◆ **Records for the task**

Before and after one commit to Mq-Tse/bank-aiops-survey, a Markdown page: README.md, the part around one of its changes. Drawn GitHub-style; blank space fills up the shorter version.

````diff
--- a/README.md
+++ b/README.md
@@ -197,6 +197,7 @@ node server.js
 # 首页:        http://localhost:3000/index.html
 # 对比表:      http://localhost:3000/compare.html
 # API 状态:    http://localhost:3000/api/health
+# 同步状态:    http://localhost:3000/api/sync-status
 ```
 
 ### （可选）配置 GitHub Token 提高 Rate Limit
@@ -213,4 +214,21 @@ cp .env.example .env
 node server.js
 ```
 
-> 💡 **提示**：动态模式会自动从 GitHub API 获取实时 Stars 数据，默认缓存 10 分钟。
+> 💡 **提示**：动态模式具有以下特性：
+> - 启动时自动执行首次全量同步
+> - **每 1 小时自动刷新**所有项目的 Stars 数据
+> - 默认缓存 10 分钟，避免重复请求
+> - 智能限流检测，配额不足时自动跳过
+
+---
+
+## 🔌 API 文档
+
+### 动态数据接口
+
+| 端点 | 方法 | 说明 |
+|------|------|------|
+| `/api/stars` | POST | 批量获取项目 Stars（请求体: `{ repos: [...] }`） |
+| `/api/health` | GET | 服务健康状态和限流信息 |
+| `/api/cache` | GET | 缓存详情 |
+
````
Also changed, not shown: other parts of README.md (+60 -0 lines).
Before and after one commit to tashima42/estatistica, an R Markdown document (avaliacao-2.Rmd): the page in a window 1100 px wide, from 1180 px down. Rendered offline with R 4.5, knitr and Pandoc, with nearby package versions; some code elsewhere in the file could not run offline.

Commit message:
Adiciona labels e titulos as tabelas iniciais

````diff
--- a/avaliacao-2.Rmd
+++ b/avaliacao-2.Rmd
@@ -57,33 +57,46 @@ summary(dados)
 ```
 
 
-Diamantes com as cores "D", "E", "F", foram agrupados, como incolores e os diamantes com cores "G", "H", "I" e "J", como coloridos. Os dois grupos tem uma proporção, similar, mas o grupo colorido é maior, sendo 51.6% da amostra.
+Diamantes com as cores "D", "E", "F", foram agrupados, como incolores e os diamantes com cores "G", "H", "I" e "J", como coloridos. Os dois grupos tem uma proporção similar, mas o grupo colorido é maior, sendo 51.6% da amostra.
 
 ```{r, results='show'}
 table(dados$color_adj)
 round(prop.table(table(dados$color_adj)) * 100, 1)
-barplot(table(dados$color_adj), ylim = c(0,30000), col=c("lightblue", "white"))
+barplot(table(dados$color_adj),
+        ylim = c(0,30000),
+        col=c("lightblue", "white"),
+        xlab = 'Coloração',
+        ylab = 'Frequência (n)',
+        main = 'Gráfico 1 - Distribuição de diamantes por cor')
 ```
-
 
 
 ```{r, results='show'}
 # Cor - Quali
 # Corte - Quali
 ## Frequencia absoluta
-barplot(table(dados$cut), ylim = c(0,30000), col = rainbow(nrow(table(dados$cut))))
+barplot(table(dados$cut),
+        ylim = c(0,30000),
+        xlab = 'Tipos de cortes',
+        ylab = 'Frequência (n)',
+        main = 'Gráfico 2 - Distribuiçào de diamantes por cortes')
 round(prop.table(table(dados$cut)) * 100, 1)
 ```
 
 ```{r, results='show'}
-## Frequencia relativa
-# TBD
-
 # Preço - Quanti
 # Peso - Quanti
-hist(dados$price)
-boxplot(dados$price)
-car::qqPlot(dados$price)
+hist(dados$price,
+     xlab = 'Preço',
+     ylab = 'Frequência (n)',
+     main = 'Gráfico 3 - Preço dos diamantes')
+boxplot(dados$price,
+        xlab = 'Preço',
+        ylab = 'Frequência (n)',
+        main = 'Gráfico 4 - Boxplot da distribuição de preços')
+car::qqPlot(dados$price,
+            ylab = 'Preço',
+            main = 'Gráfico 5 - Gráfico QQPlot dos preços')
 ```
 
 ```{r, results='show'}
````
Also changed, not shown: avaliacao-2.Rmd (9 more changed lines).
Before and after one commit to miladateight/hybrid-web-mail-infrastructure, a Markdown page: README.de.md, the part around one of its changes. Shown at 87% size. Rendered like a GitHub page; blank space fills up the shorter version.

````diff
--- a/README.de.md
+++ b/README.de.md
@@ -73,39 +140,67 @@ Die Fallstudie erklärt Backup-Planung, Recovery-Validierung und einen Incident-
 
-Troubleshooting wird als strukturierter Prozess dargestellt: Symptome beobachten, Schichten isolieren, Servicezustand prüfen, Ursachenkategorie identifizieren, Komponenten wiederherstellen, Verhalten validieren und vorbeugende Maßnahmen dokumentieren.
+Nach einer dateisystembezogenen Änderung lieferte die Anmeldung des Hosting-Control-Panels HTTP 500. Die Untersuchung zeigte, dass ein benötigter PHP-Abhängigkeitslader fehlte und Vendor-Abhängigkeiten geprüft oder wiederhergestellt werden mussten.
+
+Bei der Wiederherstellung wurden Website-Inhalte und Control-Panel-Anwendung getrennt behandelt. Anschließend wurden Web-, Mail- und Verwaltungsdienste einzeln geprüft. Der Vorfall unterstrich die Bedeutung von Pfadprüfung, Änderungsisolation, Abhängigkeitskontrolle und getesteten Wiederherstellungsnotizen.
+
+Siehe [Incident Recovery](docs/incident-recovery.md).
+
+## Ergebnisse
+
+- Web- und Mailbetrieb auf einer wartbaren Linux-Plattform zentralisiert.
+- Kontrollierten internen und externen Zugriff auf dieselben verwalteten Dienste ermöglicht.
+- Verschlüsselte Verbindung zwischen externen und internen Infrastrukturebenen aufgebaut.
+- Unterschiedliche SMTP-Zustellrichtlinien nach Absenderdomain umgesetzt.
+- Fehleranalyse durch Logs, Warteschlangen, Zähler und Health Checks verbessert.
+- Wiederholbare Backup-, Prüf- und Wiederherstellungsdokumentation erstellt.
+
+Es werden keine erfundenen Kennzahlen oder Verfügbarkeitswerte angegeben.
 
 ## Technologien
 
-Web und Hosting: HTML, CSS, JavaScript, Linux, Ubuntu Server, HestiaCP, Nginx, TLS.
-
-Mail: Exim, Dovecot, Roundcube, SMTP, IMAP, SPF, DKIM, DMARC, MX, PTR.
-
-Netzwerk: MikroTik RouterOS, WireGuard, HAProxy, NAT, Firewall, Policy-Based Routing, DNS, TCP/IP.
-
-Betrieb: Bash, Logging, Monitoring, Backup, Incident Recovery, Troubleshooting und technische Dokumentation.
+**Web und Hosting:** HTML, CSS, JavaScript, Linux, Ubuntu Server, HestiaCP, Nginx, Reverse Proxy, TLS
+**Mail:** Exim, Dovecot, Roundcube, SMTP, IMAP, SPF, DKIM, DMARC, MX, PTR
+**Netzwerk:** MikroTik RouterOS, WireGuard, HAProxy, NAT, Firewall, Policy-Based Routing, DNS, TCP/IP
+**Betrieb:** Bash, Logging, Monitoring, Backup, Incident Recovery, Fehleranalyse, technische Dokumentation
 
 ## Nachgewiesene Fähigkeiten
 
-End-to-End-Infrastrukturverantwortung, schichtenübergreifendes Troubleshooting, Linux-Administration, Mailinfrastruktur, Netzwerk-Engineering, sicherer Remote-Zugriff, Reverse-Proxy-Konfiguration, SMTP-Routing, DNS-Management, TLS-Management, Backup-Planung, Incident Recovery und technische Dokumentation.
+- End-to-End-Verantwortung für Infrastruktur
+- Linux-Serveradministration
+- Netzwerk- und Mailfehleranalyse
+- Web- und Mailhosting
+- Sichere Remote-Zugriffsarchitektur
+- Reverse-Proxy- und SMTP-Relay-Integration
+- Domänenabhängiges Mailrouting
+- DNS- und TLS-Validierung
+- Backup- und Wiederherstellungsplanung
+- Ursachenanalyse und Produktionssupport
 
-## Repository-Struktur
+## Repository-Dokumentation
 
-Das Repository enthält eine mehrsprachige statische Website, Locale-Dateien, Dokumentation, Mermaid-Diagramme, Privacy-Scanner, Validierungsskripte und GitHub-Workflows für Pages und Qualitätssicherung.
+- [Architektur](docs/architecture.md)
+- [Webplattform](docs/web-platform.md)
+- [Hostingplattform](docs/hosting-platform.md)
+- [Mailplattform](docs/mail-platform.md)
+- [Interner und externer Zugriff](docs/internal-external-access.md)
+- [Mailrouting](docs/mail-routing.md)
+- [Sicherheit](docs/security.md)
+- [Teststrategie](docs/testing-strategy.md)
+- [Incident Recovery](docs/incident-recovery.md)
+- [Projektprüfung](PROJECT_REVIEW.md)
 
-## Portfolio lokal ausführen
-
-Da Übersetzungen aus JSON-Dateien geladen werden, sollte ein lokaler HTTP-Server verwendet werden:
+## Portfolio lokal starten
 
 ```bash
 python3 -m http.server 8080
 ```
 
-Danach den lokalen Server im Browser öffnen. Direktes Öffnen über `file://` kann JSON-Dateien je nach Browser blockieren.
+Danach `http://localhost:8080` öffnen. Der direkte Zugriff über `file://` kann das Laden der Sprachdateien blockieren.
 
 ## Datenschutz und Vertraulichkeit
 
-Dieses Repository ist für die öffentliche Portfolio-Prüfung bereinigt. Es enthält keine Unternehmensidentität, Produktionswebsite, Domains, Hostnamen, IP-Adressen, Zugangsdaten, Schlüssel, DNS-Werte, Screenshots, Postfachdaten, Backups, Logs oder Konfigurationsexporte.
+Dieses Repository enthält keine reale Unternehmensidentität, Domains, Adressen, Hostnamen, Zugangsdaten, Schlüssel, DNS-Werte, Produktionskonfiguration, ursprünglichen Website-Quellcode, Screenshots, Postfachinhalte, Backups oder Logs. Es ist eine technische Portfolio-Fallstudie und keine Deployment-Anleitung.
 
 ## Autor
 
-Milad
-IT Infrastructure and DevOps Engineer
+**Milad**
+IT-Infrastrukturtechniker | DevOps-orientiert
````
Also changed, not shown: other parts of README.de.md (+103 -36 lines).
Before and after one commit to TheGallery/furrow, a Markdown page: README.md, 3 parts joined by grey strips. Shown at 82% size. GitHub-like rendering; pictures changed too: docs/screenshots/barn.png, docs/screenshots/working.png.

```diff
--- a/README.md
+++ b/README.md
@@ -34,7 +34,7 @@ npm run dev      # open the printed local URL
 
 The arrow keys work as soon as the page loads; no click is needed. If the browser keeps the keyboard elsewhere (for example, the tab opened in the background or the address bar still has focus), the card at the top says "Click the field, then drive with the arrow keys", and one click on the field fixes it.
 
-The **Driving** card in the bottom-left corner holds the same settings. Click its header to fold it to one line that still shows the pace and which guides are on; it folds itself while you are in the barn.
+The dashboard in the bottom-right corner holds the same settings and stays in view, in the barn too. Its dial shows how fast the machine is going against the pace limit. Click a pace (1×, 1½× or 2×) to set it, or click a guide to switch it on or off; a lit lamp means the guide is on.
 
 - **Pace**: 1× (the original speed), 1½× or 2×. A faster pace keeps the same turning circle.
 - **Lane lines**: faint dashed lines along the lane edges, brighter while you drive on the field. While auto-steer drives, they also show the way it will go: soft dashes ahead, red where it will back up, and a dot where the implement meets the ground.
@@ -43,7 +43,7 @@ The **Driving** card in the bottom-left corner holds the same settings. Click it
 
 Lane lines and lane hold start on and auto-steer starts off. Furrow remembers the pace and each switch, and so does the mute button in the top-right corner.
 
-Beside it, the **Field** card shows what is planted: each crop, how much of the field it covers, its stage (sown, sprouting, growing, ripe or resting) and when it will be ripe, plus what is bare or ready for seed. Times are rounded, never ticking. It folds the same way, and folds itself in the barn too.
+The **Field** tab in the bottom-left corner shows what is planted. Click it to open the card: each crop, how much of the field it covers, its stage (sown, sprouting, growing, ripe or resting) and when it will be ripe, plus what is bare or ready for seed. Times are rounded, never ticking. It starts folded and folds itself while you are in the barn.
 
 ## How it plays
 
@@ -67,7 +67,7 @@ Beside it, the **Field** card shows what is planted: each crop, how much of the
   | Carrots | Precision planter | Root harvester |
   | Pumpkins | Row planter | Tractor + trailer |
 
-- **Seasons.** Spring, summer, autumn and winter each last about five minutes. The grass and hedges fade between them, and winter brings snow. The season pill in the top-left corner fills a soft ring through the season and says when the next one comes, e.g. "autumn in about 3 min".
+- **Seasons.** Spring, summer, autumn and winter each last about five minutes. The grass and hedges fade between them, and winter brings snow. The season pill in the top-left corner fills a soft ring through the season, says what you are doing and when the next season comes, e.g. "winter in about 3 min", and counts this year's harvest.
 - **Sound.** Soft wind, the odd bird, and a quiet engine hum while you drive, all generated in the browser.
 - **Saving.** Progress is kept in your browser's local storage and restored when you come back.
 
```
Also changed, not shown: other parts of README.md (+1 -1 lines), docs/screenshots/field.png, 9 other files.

◆ **The task**
Each line in the records above that contains the word "price" must be copied.

◆ **Task solution**
-hist(dados$price)
-boxplot(dados$price)
-car::qqPlot(dados$price)
+hist(dados$price,
+boxplot(dados$price,
+car::qqPlot(dados$price,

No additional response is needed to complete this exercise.